=== Records shown ===

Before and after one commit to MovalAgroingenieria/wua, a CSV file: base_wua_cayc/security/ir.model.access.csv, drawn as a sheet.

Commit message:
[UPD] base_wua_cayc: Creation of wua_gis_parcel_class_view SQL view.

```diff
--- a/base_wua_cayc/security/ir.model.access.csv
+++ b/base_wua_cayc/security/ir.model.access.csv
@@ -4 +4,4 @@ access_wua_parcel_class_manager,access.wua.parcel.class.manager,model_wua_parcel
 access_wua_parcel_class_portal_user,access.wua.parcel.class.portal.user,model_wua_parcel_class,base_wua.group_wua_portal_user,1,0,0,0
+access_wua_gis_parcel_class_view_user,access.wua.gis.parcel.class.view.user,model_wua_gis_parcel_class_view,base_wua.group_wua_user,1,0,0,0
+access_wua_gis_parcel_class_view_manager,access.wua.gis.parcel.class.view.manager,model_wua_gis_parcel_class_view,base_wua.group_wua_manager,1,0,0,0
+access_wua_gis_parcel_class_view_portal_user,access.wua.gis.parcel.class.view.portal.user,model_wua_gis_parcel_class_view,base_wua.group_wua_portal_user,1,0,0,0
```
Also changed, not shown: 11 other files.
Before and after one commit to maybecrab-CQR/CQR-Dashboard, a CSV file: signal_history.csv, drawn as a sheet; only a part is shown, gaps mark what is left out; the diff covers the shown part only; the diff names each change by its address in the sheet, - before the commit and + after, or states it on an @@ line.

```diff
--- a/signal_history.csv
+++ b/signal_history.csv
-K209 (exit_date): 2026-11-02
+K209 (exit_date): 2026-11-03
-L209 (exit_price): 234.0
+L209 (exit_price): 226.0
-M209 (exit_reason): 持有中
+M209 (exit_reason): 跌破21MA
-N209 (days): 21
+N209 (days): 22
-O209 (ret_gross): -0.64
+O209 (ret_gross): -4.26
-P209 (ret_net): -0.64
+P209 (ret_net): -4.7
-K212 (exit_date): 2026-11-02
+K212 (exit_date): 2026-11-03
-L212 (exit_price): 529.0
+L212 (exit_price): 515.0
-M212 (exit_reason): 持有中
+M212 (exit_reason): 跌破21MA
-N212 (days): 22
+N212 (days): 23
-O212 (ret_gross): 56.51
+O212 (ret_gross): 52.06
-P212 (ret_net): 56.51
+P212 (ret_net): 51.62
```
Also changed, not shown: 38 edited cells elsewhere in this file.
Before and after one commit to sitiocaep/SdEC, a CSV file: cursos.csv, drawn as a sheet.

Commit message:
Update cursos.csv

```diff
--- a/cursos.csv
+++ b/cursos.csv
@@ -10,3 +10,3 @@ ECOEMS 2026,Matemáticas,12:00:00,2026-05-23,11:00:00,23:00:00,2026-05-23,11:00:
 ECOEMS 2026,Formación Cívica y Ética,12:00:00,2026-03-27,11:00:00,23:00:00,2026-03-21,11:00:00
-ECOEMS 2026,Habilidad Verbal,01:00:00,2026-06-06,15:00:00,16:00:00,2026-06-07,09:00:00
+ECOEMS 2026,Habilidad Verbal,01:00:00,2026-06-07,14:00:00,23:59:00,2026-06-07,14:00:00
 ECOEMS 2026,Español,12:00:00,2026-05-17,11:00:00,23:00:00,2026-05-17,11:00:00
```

===

:: The task ::
Give back the lines of the data exactly as they are written, from the first line through the line containing "Also changed, not shown: 11 other files.".

:: Response to this exercise ::
Before and after one commit to MovalAgroingenieria/wua, a CSV file: base_wua_cayc/security/ir.model.access.csv, drawn as a sheet.

Commit message:
[UPD] base_wua_cayc: Creation of wua_gis_parcel_class_view SQL view.

```diff
--- a/base_wua_cayc/security/ir.model.access.csv
+++ b/base_wua_cayc/security/ir.model.access.csv
@@ -4 +4,4 @@ access_wua_parcel_class_manager,access.wua.parcel.class.manager,model_wua_parcel
 access_wua_parcel_class_portal_user,access.wua.parcel.class.portal.user,model_wua_parcel_class,base_wua.group_wua_portal_user,1,0,0,0
+access_wua_gis_parcel_class_view_user,access.wua.gis.parcel.class.view.user,model_wua_gis_parcel_class_view,base_wua.group_wua_user,1,0,0,0
+access_wua_gis_parcel_class_view_manager,access.wua.gis.parcel.class.view.manager,model_wua_gis_parcel_class_view,base_wua.group_wua_manager,1,0,0,0
+access_wua_gis_parcel_class_view_portal_user,access.wua.gis.parcel.class.view.portal.user,model_wua_gis_parcel_class_view,base_wua.group_wua_portal_user,1,0,0,0
```
Also changed, not shown: 11 other files.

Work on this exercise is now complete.